See coverage from Broadway World.
Exploring a new methodology for content development, Velocity Lab developed 10 projects over a three-month period – September 30 to December 16, 2012. Rehearsed readings were scheduled between the five cities on a weekly rotation.
The lab’s primary objectives were to:
- Encourage vigorous dialogue and exchange across cultures;
- Provide a safe, risk-taking environment and international creative community for writers with the support of professional directors, dramaturges, actors and other fellow writers;
- Develop new works that exhibit original voices and stories reflecting the author’s culture;
- Support material from diverse styles and in various stages of conception;
- Expose new work and talent to audiences across borders via digital technology; and,
- Build a bridge between development and production by exposing submission-ready material to artistic directors, producers and creative executives. As the fulcrum between East and West, London presented four projects. The other cities presented two projects each. Writers were matched with directors and casts from different regions to promote cultural exchange. For example, the London hub worked on a piece by a New York-based playwright; the Los Angeles hub presented a British TV pilot.
Velocity Lab aimed to develop material in three mediums – stage, film and television – and did not discriminate between the mediums. From our perspective, strong dramatic narrative holds water irrespective of the medium. Playwrights can write screenplays; screenwriters can write plays. The overarching goal of LoNyLa was to empower artists to transit between mediums seamlessly as well as between geographic regions.
Each project (rehearsed reading) was broadcasted live over the Internet to the other cities. An interactive feedback session was conducted between the cities via video conferencing, which created an instantaneous feedback loop.

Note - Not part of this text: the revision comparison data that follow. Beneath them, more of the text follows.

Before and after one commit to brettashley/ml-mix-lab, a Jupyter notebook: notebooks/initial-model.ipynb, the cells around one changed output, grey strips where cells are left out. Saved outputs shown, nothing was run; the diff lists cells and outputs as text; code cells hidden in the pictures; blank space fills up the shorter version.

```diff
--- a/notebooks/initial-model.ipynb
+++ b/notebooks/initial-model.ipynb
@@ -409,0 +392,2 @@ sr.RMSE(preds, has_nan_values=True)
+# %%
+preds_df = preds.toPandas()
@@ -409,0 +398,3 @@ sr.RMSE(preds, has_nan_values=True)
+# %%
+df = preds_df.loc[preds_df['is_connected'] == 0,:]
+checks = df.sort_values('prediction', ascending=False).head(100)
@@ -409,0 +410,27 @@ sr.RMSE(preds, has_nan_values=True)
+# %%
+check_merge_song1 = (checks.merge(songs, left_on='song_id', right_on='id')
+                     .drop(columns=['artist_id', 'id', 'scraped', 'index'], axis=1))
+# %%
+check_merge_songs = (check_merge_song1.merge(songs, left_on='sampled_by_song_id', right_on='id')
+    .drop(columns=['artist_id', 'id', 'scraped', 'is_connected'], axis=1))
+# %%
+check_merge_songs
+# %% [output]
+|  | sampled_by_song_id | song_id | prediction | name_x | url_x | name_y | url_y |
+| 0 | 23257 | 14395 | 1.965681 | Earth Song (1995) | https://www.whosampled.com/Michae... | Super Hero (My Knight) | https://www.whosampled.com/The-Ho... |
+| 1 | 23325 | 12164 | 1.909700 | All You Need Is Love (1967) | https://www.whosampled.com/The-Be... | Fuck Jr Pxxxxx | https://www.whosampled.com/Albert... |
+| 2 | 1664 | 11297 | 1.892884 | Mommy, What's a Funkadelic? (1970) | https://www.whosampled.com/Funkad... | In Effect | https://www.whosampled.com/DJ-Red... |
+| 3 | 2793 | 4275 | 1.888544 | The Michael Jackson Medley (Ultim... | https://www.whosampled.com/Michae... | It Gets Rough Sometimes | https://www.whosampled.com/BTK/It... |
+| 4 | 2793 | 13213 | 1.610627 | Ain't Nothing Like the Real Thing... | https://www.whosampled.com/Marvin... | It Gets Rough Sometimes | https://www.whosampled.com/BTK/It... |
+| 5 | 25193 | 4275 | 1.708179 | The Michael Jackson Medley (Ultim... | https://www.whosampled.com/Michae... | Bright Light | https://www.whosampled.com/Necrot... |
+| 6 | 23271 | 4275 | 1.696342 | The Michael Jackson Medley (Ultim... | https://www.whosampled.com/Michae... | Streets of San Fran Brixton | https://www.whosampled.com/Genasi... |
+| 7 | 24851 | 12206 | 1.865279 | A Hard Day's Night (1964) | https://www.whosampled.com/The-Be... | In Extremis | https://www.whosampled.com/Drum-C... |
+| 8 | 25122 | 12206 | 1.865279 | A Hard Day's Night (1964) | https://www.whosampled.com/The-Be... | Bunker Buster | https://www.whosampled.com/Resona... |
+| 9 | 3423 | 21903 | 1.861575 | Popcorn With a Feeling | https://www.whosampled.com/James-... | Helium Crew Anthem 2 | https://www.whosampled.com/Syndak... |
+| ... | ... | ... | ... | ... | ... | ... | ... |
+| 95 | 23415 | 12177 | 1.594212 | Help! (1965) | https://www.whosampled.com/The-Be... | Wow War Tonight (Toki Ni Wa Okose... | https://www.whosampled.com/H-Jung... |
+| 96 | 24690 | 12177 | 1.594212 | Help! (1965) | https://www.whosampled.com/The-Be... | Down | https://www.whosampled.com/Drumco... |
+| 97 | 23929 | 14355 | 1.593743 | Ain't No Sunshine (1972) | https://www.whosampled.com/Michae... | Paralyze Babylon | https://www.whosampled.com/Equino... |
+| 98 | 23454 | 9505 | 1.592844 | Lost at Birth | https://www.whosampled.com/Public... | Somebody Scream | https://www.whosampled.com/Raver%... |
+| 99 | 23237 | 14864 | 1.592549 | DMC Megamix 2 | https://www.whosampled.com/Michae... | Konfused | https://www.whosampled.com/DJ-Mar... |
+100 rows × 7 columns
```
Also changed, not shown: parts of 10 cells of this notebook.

This development process enabled the writer to receive script notes from diverse groups – i.e., local and remote audiences – in real time. Given the time zone differences between East and West, Velocity recorded projects and posted them online for 24/7 access.
Velocity assigned a director and a dramaturg to each project. We scheduled the project for a rehearsed reading/broadcast in the hub that would lend the greatest benefit to the writer. For example, a British writer wanted to forge stronger ties to the New York theatre community. An American writer preferred to work with a British cast on a new play.
Velocity Lab Broadcasts and multiple-city feedback loops took place at the following spaces:
London: “Campus” – Google’s vibrant new complex for the digital startup community in Silicon Roundabout (Shoreditch). 4-5 Bonhill Street, London EC2A 4BX
New York: New York University Tisch School of the Arts, Graduate Acting. 721 Broadway, New York, NY 10003
Los Angeles: Esperanza Productions On The Paramount Studios Lot. 5555 Melrose Ave, Lucy 102, Los Angeles, CA 90038
Singapore: New York University Tisch School of the Arts Asia. 3 Kay Siang Road, Singapore 248923
Berlin: English Theatre Berlin. F40 Fidicinstrasse 40, 10965 Berlin
VELOCITY LAB GALLERY